Immunohistochemistry on paraffin embedded tumor sections was performed as previously described by Gown and Vogel  at Phenopath Laboratories (Seattle, WA) or the laboratory of Dr. Peggy Porter (Program in Cancer Biology, Fred Hutchinson Cancer Research Center, Seattle, WA) using 4 um thick sections baked onto positively charged slides. Immunohistochemical studies were performed on formalin-fixed, paraffin-embedded, tissue sections using the avidin-biotin-peroxidase complex (ABC) method. Sections were incubated with a cocktail of two anti- cytokeratin mouse monoclonal antibodies (AE1 and AE3, Roche, Indianapolis, IN, 1:200 dilution) that recognizes a wide range of high and low molecular weight cytokeratins; anti-cytokeratin-7 (OV-TL 12/30, DAKO, Carpinteria, CA, 1:1000), anti-smooth muscle myosin heavy chain (SMMS-1, DAKO, 1:30); anti-estrogen receptor (ID5, Zymed, South San Francisco, CA, 1:200); anti-progesterone receptor (IA6, Lab Vision, 1:50); anti-mammoglobin(304-1A5 1;2000, 31A5 1:400, Corixa, Seattle, WA); anti-cytokeratin 5/6(5/16 B4, Chemicon, Temecula, CA, 1:1000); anti-cytokeratin 19 (BA 17, DAKO, 1:100), anti-calponin (Calp, DAKO, 1;1000); anti-cytokeratin 20 (KS 20.8, DAKO, 1:250); anti-cytokeratin 8 (35βH11, DAKO, 1:50); anti-E-cadherin (HECD-1, Zymed, San Francisco, CA,1:300); brst-2 (D6, Signet, Dedham, MA, 1:200). After overnight incubation, slides were incubated with secondary antibody. For polyclonal antibodies raised in rabbit, biotinylated goat anti-rabbit immunoglobulin (1:200) was used. For murine monoclonal antibodies, we used biotinylated goat anti-mouse immunoglobulin (1:200). Sections were incubated in secondary antibody for 30 minutes.

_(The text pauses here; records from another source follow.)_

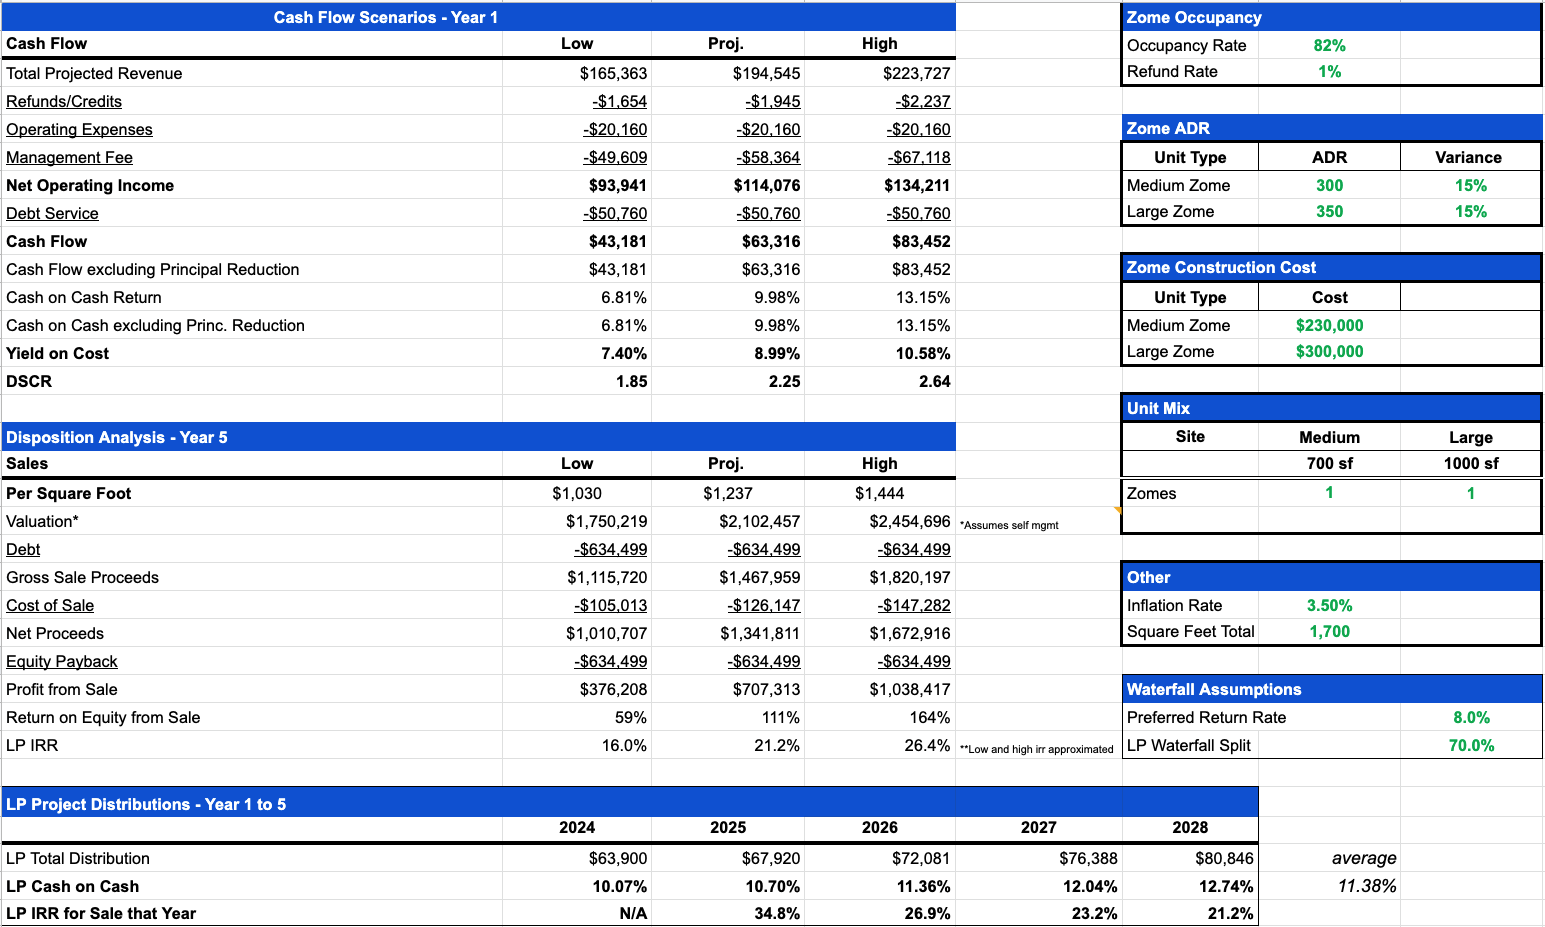
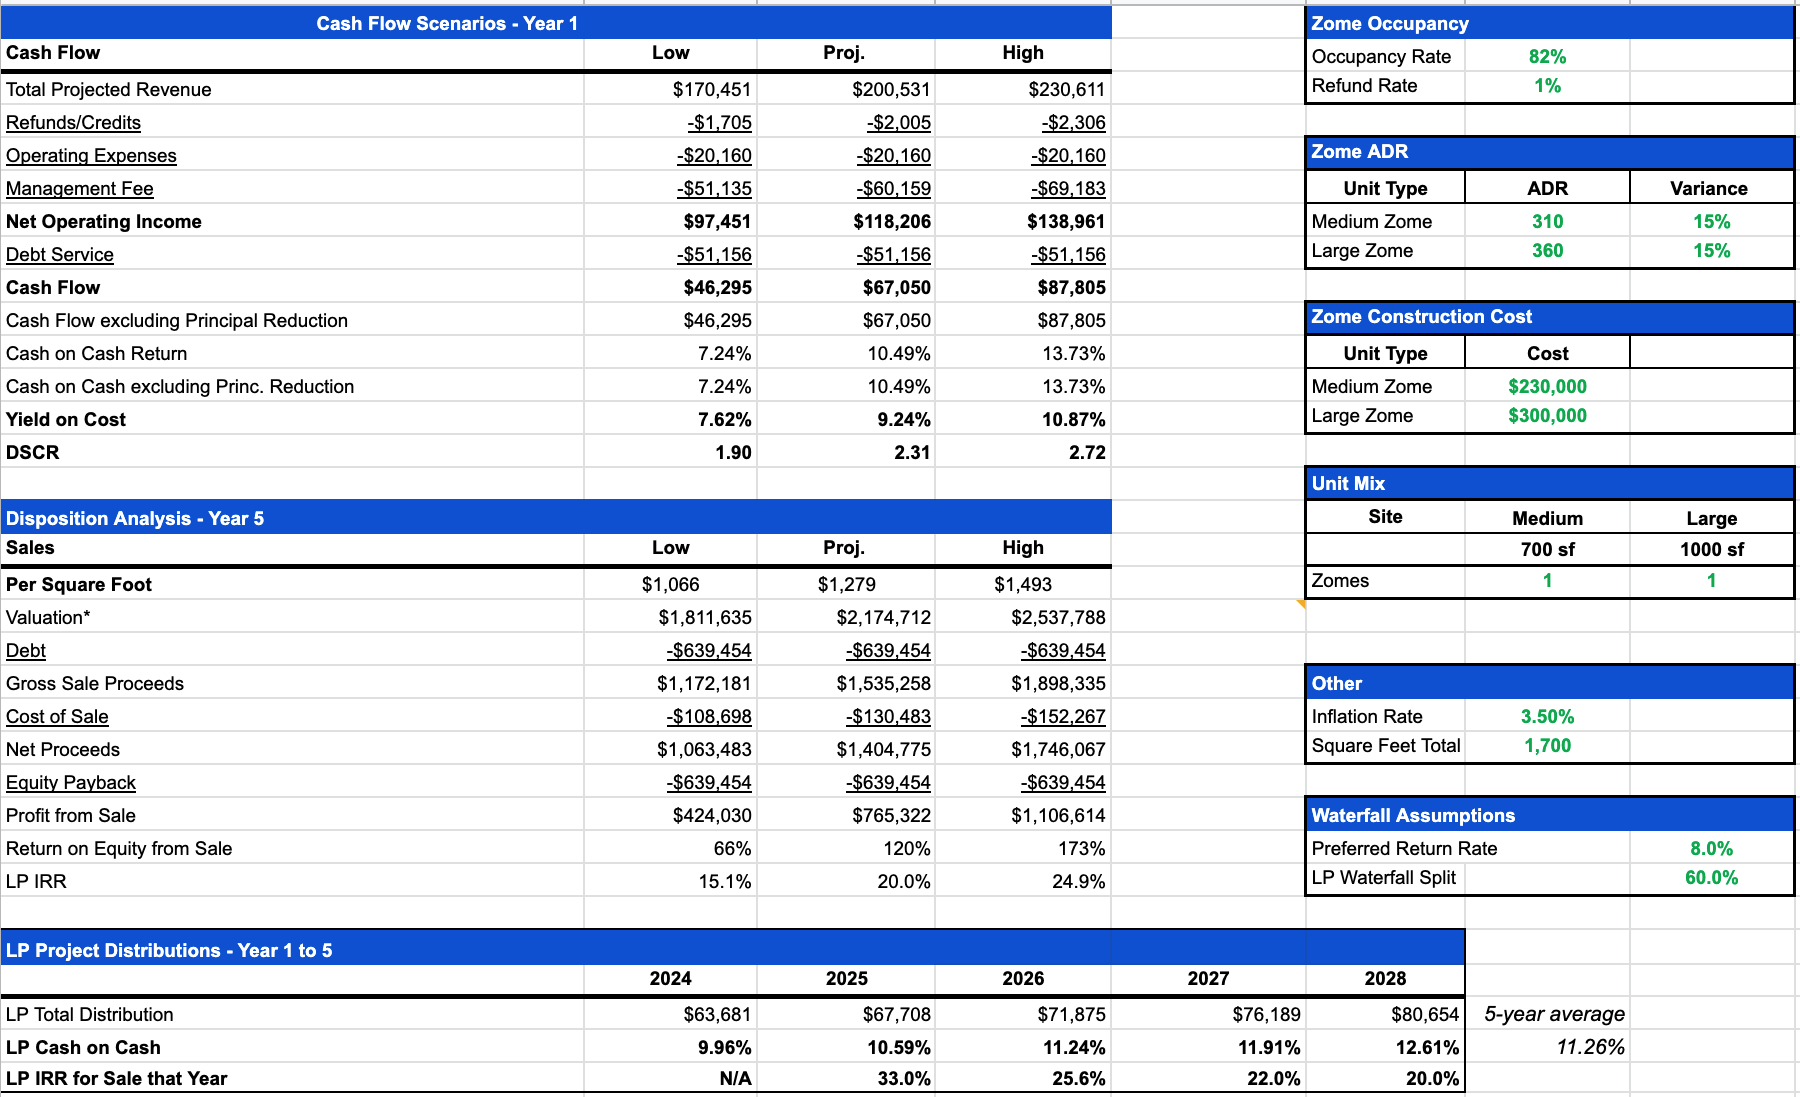
asdfas

Changed region(s): [[0.0, 0.0, 1.0, 1.0]]

diff --git a/_site/properties.html b/_site/properties.html
@@ -268,14 +268,14 @@
                                     class="project__has__investors__percent">(49.6%)</span>
                             </p>
                             <p class="project__has">
-                                <i class="fa-solid fa-dollar-sign"></i> 1,259,451 Goal
+                                <i class="fa-solid fa-dollar-sign"></i> 1,270,739 Goal
                             </p>
                         </div>
                     </div>
                     <div class="item__info">
                         <div class="item__info__single">
                             <p>Cash on Cash</p>
-                            <h6>11.53%</h6>
+                            <h6>11.39%</h6>
                         </div>
                         <div class="item__info__single">
                             <p>Target Hold</p>
@@ -287,7 +287,7 @@
                         </div>
                         <div class="item__info__single">
                             <p>Target IRR</p>
-                            <h6>21.5%</h6>
+                            <h6>20.2%</h6>
                         </div>
                         <!-- <div class="item__info__single">
                         <p></p>
@@ -374,14 +374,14 @@
                                     class="project__has__investors__percent">(49.25%)</span>
                             </p>
                             <p class="project__has">
-                                <i class="fa-solid fa-dollar-sign"></i> 1,268,997 Goal
+                                <i class="fa-solid fa-dollar-sign"></i> 1,278,907 Goal
                             </p>
                         </div>
                     </div>
                     <div class="item__info">
                         <div class="item__info__single">
                             <p>Cash on Cash</p>
-                            <h6>11.38%</h6>
+                            <h6>11.26%</h6>
                         </div>
                         <div class="item__info__single">
                             <p>Target Hold</p>
@@ -393,7 +393,7 @@
                         </div>
                         <div class="item__info__single">
                             <p>Target IRR</p>
-                            <h6>21.2%</h6>
+                            <h6>20.0%</h6>
                         </div>
                         <!-- <div class="item__info__single">
                         <p></p>
@@ -480,14 +480,14 @@
                                     class="project__has__investors__percent">(0%)</span>
                             </p>
                             <p class="project__has">
-                                <i class="fa-solid fa-dollar-sign"></i> 1,241,935 Goal
+                                <i class="fa-solid fa-dollar-sign"></i> 1,252,209 Goal
                             </p>
                         </div>
                     </div>
                     <div class="item__info">
                         <div class="item__info__single">
                             <p>Cash on Cash</p>
-                            <h6>11.81%</h6>
+                            <h6>11.67%</h6>
                         </div>
                         <div class="item__info__single">
                             <p>Target Hold</p>
@@ -499,7 +499,7 @@
                         </div>
                         <div class="item__info__single">
                             <p>Target IRR</p>
-                            <h6>22.0%</h6>
+                            <h6>20.7%</h6>
                         </div>
                         <!-- <div class="item__info__single">
                         <p></p>

diff --git a/_site/properties/lewis.html b/_site/properties/lewis.html
@@ -181,7 +181,7 @@
                                 position, and an equity investment in second.</p>
                         </div>
                         <div class="terms">
-    <h5>Equity Investment: Raising $620,937</h5>
+    <h5>Equity Investment: Raising $602,209</h5>
     <div class="terms__wrapper">
         <div class="terms__single">
             <img src="/assets/images/icons/investors.png" alt="Maximum Loan" />
@@ -191,12 +191,12 @@
         <div class="terms__single">
             <img src="/assets/images/icons/project.png" alt="Annual" />
             <p>Cash on Cash</p>
-            <h5 class="neutral-bottom">11.81%</h5>
+            <h5 class="neutral-bottom">11.67%</h5>
         </div>
         <div class="terms__single">
             <img src="/assets/images/icons/loan.png" alt="Charge" />
             <p>5 Year IRR</p>
-            <h5 class="neutral-bottom">22.0%</h5>
+            <h5 class="neutral-bottom">20.7%</h5>
         </div>
         <div class="terms__single">
             <img src="/assets/images/home.png" alt="Charge" />
@@ -208,7 +208,7 @@
     </div>
 </div>
                         <div class="terms">
-    <h5>Fixed Debt Investment: Raising $620,937</h5>
+    <h5>Fixed Debt Investment: Raising $650,000</h5>
     <div class="terms__wrapper">
         <div class="terms__single">
             <img src="/assets/images/icons/investors.png" alt="Maximum Loan" />

diff --git a/_site/properties/circle.html b/_site/properties/circle.html
@@ -192,12 +192,12 @@
         <div class="terms__single">
             <img src="/assets/images/icons/project.png" alt="Annual" />
             <p>Cash on Cash</p>
-            <h5 class="neutral-bottom">11.53%</h5>
+            <h5 class="neutral-bottom">11.39%</h5>
         </div>
         <div class="terms__single">
             <img src="/assets/images/icons/loan.png" alt="Charge" />
             <p>5 Year IRR</p>
-            <h5 class="neutral-bottom">21.5%</h5>
+            <h5 class="neutral-bottom">20.2%</h5>
         </div>
         <div class="terms__single">
             <img src="/assets/images/home.png" alt="Charge" />
@@ -209,7 +209,7 @@
     </div>
 </div>                        
                         <div class="terms">
-    <h5>Fixed Debt Investment: Raising $634,451</h5>
+    <h5>Fixed Debt Investment: Raising $645,739</h5>
     <div class="terms__wrapper">
         <div class="terms__single">
             <img src="/assets/images/icons/investors.png" alt="Maximum Loan" />

diff --git a/_site/properties/cathedral.html b/_site/properties/cathedral.html
@@ -192,12 +192,12 @@
         <div class="terms__single">
             <img src="/assets/images/icons/project.png" alt="Annual" />
             <p>Cash on Cash</p>
-            <h5 class="neutral-bottom">11.38%</h5>
+            <h5 class="neutral-bottom">11.26%</h5>
         </div>
         <div class="terms__single">
             <img src="/assets/images/icons/loan.png" alt="Charge" />
             <p>5 Year IRR</p>
-            <h5 class="neutral-bottom">21.2%</h5>
+            <h5 class="neutral-bottom">20.0%</h5>
         </div>
         <div class="terms__single">
             <img src="/assets/images/home.png" alt="Charge" />
@@ -209,7 +209,7 @@
     </div>
 </div>
                         <div class="terms">
-    <h5>Fixed Debt Investment: Raising $643,997</h5>
+    <h5>Fixed Debt Investment: Raising $653,907</h5>
     <div class="terms__wrapper">
         <div class="terms__single">
             <img src="/assets/images/icons/investors.png" alt="Maximum Loan" />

The peroxidase staining procedure was done using the ABC Elite kit (Vector laboratories, Burlingame, CA). The immunostaining reaction was visualized using 0.05 % 3,3'- diaminobenzidine in Tris- HCl buffer containing 0.01 % hydrogen peroxide, pH 7.6.
Total cell protein was extracted from transduced cells by sonication in We 16 buffer (25 mM Tris HCl- pH 7.5, 125 mM NaCl, 2.5 mM EDTA, 0.05% SDS, 0.5% NP40, 0.5% DOC, 10% glycerol, 1 mM DTT, 0.5 mg/ml Pefablock, 0.025 mg/ml leupeptin, 0.01 mg/ml pepstatin, 0.01 mg/ml aprotinin, 0.08 M β glycerophosphate, 0.005 Na3VO4, 0.05 M NaF). Twenty micrograms of protein from each cell population was electrophoresed and transferred to a polyvinylidene difluoride membrane (NEN). The membranes were blotted with the following antibodies: H-ras (LA-069, Quality Biotech, Camden, NJ, 1:10,000); c-Myc (9E10, BD Biosciences, San Diego, CA, 1:250), Mdm2 (IF2, Oncogene Research Products, Boston, MA, 1:50), p53 (DO-1, Oncogene Research Products, 1:100), and actin (c-11, Santa Cruz Biotechnology, Santa Cruz, CA, 1:100). Samples destined for H-ras western blotting were run on a 15% SDS polyacrylamide gel, while all other samples were run on 8% polyacrylamide gel. After the samples were transferred onto the membrane, the membrane was blocked in 10% milk in TBST buffer (10 mM Tris-HCl, pH 7.5, 150 mM NaCl, 0.05% Tween-20) for one hour at room temperature or overnight at 4°C. Membranes were then incubated overnight at 4°C with 10 ml of 5% milk in TBST/0.5% Tween 20 with the primary antibody. The following day, membranes were briefly washed and incubated for one hour with secondary antibody in 5% milk in TBST/0.5% Tween 20 with the appropriate secondary antibody. Anti- mouse IgG- HRP from Jackson Immunoresearch Labs (Bar Harbor, ME) was used against the H-ras (1:35,000), c-Myc (1:10,000), and p53 (1:10,000) primaries. Donkey anti-goat antibody (Santa Cruz Biotechnology) was used against the polyclonal actin primary (1:5,000). Blots were developed using the Renaissance chemiluminescence system (NEN) and imaged on Kodak Xomat blue film.